American ‘capitalism’ is a hybrid

Three replies have appeared in response to my opinion piece published in The Forum on Jan. 15. The latest response (Feb. 2) is from Rep. Wes Belter, R-Mapleton, N.D., who accuses me of expounding my “dislike for the American free enterprise system.” He gloats, “Only in America could a professor express his disdain for the system that pays his check without reprisal.”

Thus, instead of countering the points I raised, he goes off tangent to vilify me personally as an ingrate who doesn’t respect his paymaster.

He is wrong when he claims that only America offers the freedom to express disdain of the system that pays the critic’s bills. I refer him to the 2012 annual press freedom index of Reporters Without Borders, which placed the United States behind 46 other countries.

Belter presumes that America has a free enterprise system. Wrong.

Define it first

I agree with Rep. Bette Grande, R-Fargo (The Forum, Jan. 23) that America has never been a free-enterprise capitalist system, which she sees as the panacea for all our economic woes. On the contrary, I see full-fledged free-market (laissez faire) capitalism as an unworkable extreme just like the Marxist utopia of communism.

Protagonists of capitalism in The Forum debate are trying to do so without defining capitalism.

No consensus exists on the precise definition of capitalism. Economists usually use the term to emphasize the degree that government does not have control over markets (laissez faire) and on property rights. The many variants of capitalism include mercantilism, free-market capitalism, social market economy, state capitalism, corporate capitalism and mixed economy.

I argue that free-market capitalism is a mere theoretical construct that no country has ever implemented just like its opposite, communism in the Marxist sense. The economic system of a country reflects the interaction of elements of the two extremes existing as a continuum.

I submit that a free-market capitalist system can operate only under the law of the fish (matsya nyaya), which justifies the powerful few (the sharks) devouring the powerless many (the smaller fish) in quest of ceaseless profit-accumulation. Buddhist philosophy says that greed (tanha) leads to sorrow (dukkha).

A hybrid

The American system is a hybrid of corporate (crony) capitalism and mixed economy. A country that supports rich farmers with huge agricultural subsidies (about $20 billion per year) and allows the super-rich a lower tax rate than those in the middle class is by no means a free enterprise system. With an astounding national debt of $16 trillion, America is in sorrow.

I am not against capitalism, but against the sordid state of affairs that corrupt (crony) capitalism has wrought. Thomas Hanson, in his response (The Forum, Jan. 19), argues that capitalism has produced “generous benefactors who willingly share their success by donating millions to local colleges.” He threatens to speak with his pocketbook by not giving to the university that I “represent.” My opinion piece has nothing to do with Minnesota State University Moorhead, the university from which I retired in 2007.

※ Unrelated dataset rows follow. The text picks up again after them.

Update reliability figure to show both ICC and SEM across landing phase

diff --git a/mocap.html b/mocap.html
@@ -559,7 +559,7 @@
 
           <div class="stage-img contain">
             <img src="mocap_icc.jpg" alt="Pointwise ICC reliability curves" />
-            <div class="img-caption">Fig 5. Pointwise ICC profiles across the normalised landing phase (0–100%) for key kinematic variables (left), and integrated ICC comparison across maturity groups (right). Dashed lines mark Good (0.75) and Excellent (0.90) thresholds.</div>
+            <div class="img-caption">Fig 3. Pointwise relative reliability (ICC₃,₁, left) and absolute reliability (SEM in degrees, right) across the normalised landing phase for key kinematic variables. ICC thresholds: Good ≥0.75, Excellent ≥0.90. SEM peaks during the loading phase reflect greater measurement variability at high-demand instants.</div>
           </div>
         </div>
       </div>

I acknowledge that in 2010 private donations to American colleges and universities totaled $28 billion, the same amount as in 2006. Credit should go to people like Hanson. However, he is barking up the wrong tree when he speaks about his pocketbook as a threat to prevent others from criticizing whatever he means by “capitalism.”

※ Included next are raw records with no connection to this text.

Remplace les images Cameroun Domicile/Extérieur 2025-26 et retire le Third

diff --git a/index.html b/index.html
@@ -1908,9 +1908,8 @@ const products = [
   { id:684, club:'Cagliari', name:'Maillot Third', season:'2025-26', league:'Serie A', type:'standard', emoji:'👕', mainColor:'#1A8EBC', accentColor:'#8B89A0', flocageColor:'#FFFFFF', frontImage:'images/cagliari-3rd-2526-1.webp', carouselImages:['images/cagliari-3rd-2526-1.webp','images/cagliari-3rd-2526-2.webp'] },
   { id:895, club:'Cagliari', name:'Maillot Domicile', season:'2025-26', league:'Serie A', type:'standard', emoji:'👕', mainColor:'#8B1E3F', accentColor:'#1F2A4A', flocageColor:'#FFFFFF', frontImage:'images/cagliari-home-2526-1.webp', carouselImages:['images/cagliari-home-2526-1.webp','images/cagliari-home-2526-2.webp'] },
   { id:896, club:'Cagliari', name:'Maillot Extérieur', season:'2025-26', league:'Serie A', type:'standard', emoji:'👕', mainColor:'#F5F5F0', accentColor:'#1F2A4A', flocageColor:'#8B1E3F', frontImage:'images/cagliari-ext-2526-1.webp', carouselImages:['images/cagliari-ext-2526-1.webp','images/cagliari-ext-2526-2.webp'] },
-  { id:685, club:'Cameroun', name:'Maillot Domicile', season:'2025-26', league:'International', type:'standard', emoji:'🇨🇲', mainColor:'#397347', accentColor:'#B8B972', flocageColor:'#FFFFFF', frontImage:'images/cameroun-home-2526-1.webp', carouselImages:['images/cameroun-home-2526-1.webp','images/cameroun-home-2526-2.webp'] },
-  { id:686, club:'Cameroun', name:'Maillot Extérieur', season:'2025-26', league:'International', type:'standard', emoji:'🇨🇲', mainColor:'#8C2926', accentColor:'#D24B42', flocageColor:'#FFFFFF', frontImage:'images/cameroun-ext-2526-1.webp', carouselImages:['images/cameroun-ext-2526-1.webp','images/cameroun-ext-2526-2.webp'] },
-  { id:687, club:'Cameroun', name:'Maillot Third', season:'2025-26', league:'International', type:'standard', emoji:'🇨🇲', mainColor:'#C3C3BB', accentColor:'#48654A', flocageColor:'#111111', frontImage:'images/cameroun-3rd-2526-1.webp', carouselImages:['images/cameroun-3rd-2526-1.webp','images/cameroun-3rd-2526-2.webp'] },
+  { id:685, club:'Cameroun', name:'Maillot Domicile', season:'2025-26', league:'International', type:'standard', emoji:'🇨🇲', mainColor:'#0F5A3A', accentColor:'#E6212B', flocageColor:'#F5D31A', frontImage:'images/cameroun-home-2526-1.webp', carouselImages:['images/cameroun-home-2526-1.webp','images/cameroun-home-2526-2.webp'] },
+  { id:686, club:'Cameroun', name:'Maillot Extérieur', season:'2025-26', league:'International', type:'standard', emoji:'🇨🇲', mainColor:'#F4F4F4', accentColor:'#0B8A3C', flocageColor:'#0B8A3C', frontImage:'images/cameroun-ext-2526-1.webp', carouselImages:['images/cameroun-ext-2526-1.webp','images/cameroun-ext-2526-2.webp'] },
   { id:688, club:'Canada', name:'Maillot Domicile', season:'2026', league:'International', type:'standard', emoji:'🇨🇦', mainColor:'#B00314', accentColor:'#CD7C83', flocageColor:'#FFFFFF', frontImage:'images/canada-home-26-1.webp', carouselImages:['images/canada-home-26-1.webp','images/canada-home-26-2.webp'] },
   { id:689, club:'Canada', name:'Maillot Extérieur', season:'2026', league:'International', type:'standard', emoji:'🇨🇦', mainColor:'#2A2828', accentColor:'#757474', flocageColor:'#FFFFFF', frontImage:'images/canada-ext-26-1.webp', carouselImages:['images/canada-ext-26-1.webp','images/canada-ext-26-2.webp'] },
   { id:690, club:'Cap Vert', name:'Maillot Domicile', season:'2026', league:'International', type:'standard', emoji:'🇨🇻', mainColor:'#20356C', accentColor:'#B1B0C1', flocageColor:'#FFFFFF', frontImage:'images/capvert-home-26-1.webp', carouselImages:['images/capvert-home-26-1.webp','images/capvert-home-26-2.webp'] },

Free market?

If the Republicans stand for genuine free enterprise, they could start with the abolition of farm subsidies and the tax breaks for the super-rich.

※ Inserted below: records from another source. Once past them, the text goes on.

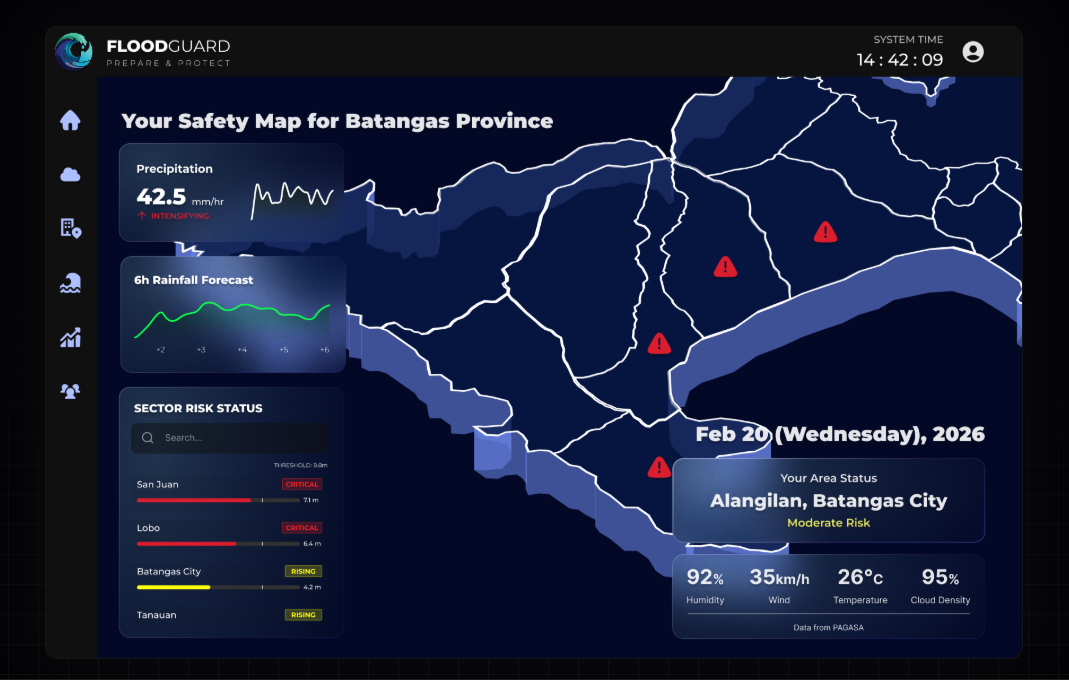
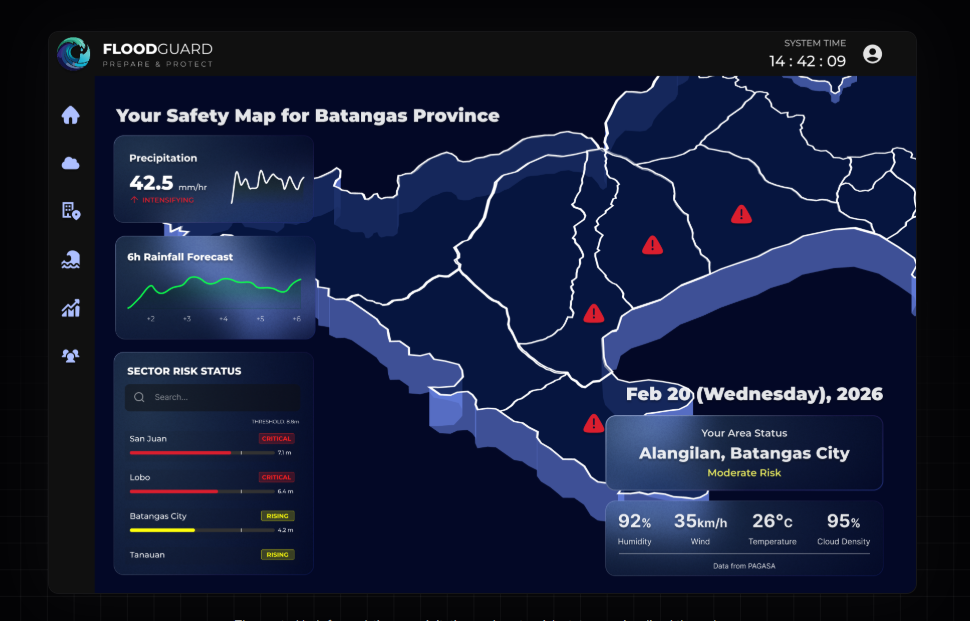
add prototype navigation section in bahanihan

diff --git a/src/pages/BahanihanCaseStudy.tsx b/src/pages/BahanihanCaseStudy.tsx
@@ -477,6 +477,72 @@ const BahanihanCaseStudy = () => {
           </section>
         </section>
 
+        {/* Final CTA / Prototype Link */}
+        <section className="relative w-full py-24 md:py-32 px-6 md:px-12 flex flex-col items-center justify-center text-center overflow-hidden">
+          
+          {/* Atmospheric Radial Glow Behind Content */}
+          <div className="absolute inset-0 bg-[radial-gradient(ellipse_at_center,_var(--tw-gradient-stops))] from-white/[0.03] via-transparent to-transparent pointer-events-none z-0"></div>
+          
+          {/* Subtle ambient light separator */}
+          <div className="absolute top-0 left-1/2 -translate-x-1/2 w-[800px] h-[1px] bg-gradient-to-r from-transparent via-white/10 to-transparent z-10"></div>
+
+          <motion.div
+            initial={{ opacity: 0, y: 30 }}
+            whileInView={{ opacity: 1, y: 0 }}
+            viewport={{ once: true, margin: "-10%" }}
+            transition={{ duration: 0.8, ease: [0.16, 1, 0.3, 1] }}
+            className="relative z-10 flex flex-col items-center py-16 px-6 sm:px-8 md:p-16 lg:p-24 w-full max-w-5xl"
+          >
+            {/* Minimalist Corner Brackets */}
+            <div className="absolute top-0 left-0 w-4 h-4 md:w-6 md:h-6 border-t border-l border-white/20"></div>
+            <div className="absolute top-0 right-0 w-4 h-4 md:w-6 md:h-6 border-t border-r border-white/20"></div>
+            <div className="absolute bottom-0 left-0 w-4 h-4 md:w-6 md:h-6 border-b border-l border-white/20"></div>
+            <div className="absolute bottom-0 right-0 w-4 h-4 md:w-6 md:h-6 border-b border-r border-white/20"></div>
+
+            <h2 className="text-3xl sm:text-4xl md:text-5xl lg:text-7xl font-bold tracking-tighter uppercase leading-tight bg-clip-text text-transparent bg-gradient-to-b from-white to-neutral-500 px-2 md:px-0">
+              EXPERIENCE THE ARCHITECTURE
+            </h2>
+            <p className="text-neutral-400 text-base sm:text-lg md:text-xl font-light max-w-lg mt-5 md:mt-6 text-pretty px-4 md:px-0">
+              Explore the raw Figma file, auto-layout architecture, and interactive flows.
+            </p>
+
+            <a 
+              href="https://www.figma.com/proto/4RYyxYv4CXtY7MjfYgXGnP/BAHANIHAN?node-id=205-330&t=mYxtiypuamoaZxAF-1" 
+              target="_blank" 
+              rel="noopener noreferrer"
+              className="group mt-10 md:mt-12 px-6 sm:px-8 py-3.5 sm:py-4 w-full max-w-[280px] sm:max-w-max rounded-full bg-black/50 backdrop-blur-xl ring-1 ring-white/10 shadow-[0_0_30px_-5px_rgba(255,255,255,0.05)] flex items-center justify-center gap-3 transition-all duration-500 ease-out hover:ring-white/40 hover:bg-white/10 hover:shadow-[0_0_40px_0px_rgba(255,255,255,0.1)] hover:scale-105 active:scale-95"
+            >
+              <svg 
+                className="w-5 h-5 transition-transform duration-500 group-hover:scale-110" 
+                viewBox="0 0 38 57" 
+                fill="none" 
+                xmlns="http://www.w3.org/2000/svg"
+              >
+                <path d="M19 28.5C19 33.7467 14.7467 38 9.5 38C4.25329 38 0 33.7467 0 28.5C0 23.2533 4.25329 19 9.5 19H19V28.5Z" fill="#0ACF83"/>
+                <path d="M0 9.5C0 4.25329 4.25329 0 9.5 0H19V19H9.5C4.25329 19 0 14.7467 0 9.5Z" fill="#F24E1E"/>
+                <path d="M19 0H28.5C33.7467 0 38 4.25329 38 9.5C38 14.7467 33.7467 19 28.5 19H19V0Z" fill="#FF7262"/>
+                <path d="M38 28.5C38 33.7467 33.7467 38 28.5 38C23.2533 38 19 33.7467 19 28.5C19 23.2533 23.2533 19 28.5 19H38V28.5Z" fill="#1ABCFE"/>
+                <path d="M19 47.5C19 52.7467 14.7467 57 9.5 57C4.25329 57 0 52.7467 0 47.5C0 42.2533 4.25329 38 9.5 38C14.7467 38 19 42.2533 19 47.5Z" fill="#A259FF"/>
+              </svg>
+              <span className="text-white text-sm font-medium tracking-wide uppercase transition-colors duration-500">Interact with Prototype</span>
+            </a>
+          </motion.div>
+
+          {/* The Page Anchor Base */}
+          <motion.div 
+            initial={{ opacity: 0 }}
+            whileInView={{ opacity: 1 }}
+            viewport={{ once: true }}
+            transition={{ duration: 1, delay: 0.5 }}
+            className="relative z-10 w-full flex flex-col items-center mt-20 md:mt-28"
+          >
+            <div className="w-full max-w-sm h-px bg-gradient-to-r from-transparent via-white/10 to-transparent"></div>
+            <span className="mt-6 text-[10px] md:text-xs font-mono tracking-[0.3em] text-neutral-600 uppercase">
+              END OF CASE STUDY
+            </span>
+          </motion.div>
+        </section>
+
         {/* Click-Activated Floating Modal */}
         <AnimatePresence>
           {hoveredImage && (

Finally, it is wrong for the Republicans to claim never-existed “free-market” capitalism as “the heart and soul of America” without answering the primary criticisms associated with capitalism and democracy, including social inequality, unfair distribution of wealth and power; tendency toward market monopoly or oligopoly and government by oligarchy.

Gunaratne is professor emeritus of communications, Minnesota State University Moorhead.